◆ Exercise objective
Look through the listing below for the string "root". Show each line where it occurs.

◆ Data to examine
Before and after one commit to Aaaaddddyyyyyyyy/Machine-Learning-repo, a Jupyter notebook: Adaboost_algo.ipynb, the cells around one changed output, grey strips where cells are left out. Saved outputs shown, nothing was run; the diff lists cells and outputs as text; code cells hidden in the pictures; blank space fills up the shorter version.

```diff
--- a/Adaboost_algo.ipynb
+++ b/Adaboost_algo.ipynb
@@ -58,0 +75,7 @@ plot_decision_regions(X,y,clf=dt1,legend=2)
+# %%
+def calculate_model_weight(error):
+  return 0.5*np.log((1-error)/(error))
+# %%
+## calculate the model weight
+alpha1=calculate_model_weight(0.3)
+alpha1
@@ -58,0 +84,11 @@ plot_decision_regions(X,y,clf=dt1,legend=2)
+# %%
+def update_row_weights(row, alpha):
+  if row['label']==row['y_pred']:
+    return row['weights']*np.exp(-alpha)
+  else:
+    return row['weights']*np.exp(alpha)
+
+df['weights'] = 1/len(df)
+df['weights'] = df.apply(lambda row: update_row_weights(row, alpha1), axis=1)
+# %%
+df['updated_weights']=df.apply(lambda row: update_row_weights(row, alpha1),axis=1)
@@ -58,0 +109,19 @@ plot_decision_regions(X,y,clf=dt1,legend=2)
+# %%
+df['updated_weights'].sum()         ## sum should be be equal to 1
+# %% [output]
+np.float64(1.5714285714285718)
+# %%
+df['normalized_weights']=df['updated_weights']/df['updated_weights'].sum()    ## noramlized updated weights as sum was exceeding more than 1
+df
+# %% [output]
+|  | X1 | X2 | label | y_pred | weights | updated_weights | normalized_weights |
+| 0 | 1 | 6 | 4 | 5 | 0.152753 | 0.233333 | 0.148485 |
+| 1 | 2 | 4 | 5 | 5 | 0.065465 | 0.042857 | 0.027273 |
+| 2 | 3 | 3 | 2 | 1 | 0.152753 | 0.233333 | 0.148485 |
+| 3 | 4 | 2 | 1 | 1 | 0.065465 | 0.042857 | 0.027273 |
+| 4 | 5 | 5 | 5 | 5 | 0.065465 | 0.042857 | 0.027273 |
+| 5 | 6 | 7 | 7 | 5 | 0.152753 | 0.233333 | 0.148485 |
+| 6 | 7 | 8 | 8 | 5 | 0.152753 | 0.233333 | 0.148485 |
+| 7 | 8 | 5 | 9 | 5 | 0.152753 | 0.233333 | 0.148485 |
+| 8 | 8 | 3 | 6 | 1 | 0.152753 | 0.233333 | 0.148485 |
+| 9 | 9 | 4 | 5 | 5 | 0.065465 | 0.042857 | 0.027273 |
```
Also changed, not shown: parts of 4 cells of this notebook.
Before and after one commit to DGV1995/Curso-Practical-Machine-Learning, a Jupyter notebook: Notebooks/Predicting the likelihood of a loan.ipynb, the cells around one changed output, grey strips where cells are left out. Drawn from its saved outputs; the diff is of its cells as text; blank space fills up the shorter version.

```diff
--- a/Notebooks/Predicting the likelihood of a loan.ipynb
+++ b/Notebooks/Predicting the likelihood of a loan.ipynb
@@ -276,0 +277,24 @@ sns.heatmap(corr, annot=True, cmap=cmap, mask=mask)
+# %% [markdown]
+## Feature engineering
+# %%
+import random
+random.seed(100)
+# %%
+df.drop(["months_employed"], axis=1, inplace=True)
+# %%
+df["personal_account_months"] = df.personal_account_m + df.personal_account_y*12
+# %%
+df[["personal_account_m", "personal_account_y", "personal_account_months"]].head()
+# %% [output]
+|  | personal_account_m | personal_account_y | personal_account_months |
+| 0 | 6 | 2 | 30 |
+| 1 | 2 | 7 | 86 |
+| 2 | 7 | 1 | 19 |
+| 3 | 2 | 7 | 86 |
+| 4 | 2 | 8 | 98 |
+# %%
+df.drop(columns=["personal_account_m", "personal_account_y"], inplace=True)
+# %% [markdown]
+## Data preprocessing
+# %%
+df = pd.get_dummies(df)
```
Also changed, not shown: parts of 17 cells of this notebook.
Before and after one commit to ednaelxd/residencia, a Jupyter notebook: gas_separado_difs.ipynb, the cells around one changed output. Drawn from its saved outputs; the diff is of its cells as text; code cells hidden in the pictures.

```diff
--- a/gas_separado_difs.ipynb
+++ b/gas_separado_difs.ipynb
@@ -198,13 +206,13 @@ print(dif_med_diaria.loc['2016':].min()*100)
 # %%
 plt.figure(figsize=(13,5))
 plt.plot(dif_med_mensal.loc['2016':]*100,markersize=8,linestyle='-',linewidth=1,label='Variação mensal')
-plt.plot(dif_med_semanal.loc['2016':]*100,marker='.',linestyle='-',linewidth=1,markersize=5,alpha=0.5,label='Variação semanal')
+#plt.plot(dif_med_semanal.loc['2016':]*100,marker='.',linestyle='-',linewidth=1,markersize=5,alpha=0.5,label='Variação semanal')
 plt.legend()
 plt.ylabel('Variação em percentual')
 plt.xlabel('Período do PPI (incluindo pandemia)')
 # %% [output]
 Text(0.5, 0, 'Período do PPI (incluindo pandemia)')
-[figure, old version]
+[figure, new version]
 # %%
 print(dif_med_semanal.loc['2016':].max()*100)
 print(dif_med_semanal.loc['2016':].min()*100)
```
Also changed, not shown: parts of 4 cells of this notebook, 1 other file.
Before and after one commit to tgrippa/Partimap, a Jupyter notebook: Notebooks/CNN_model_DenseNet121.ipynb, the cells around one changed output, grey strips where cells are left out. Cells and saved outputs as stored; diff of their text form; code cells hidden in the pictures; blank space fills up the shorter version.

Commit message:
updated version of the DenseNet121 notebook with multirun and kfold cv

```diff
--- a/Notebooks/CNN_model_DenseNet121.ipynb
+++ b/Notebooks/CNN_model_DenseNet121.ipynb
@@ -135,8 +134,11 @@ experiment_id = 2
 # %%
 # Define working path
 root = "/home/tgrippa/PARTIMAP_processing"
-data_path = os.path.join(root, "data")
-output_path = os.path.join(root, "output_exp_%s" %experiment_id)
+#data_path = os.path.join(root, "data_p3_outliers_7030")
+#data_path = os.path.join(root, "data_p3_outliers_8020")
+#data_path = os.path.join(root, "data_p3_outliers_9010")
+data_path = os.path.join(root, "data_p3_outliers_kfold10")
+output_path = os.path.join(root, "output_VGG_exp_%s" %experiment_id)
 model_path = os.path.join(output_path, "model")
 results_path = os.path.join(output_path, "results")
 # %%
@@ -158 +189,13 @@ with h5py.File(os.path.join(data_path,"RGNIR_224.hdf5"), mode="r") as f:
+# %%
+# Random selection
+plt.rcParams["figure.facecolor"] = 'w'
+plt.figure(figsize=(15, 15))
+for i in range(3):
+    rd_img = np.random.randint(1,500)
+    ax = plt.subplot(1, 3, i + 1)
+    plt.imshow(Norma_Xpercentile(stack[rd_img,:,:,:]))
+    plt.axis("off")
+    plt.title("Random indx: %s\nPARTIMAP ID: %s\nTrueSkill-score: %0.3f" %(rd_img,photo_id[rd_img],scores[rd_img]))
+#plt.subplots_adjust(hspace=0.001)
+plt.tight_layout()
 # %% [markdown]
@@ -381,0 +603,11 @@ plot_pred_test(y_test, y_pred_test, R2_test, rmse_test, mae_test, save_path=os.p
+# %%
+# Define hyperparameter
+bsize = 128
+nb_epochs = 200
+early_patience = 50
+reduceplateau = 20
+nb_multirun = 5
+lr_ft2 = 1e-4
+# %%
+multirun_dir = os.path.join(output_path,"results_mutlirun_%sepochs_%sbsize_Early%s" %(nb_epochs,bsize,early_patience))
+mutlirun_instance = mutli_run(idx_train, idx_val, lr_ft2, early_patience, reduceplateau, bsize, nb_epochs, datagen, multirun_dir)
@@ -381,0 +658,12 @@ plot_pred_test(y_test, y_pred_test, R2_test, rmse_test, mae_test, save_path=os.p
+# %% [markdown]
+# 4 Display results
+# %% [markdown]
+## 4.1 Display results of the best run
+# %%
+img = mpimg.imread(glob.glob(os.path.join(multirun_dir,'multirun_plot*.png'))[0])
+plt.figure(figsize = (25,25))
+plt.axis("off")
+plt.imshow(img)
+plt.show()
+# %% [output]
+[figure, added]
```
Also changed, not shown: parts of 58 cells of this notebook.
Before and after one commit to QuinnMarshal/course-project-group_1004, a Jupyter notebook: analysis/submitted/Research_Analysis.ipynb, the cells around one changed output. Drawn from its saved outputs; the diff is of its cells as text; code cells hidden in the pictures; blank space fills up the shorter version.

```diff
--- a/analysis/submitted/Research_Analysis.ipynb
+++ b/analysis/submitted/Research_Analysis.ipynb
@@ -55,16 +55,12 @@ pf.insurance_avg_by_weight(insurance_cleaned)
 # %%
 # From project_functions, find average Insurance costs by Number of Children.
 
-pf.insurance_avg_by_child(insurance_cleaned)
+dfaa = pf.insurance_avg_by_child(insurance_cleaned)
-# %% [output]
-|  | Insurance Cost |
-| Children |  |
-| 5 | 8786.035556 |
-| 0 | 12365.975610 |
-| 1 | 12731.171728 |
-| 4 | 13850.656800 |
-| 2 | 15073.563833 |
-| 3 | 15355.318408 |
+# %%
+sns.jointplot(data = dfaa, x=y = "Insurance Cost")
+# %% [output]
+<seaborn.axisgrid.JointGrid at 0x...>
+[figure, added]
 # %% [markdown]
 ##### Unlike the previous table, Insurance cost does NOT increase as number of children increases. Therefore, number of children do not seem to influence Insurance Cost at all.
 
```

◆ Exercise result
 root = "/home/tgrippa/PARTIMAP_processing"
-data_path = os.path.join(root, "data")
-output_path = os.path.join(root, "output_exp_%s" %experiment_id)
+#data_path = os.path.join(root, "data_p3_outliers_7030")
+#data_path = os.path.join(root, "data_p3_outliers_8020")
+#data_path = os.path.join(root, "data_p3_outliers_9010")
+data_path = os.path.join(root, "data_p3_outliers_kfold10")
+output_path = os.path.join(root, "output_VGG_exp_%s" %experiment_id)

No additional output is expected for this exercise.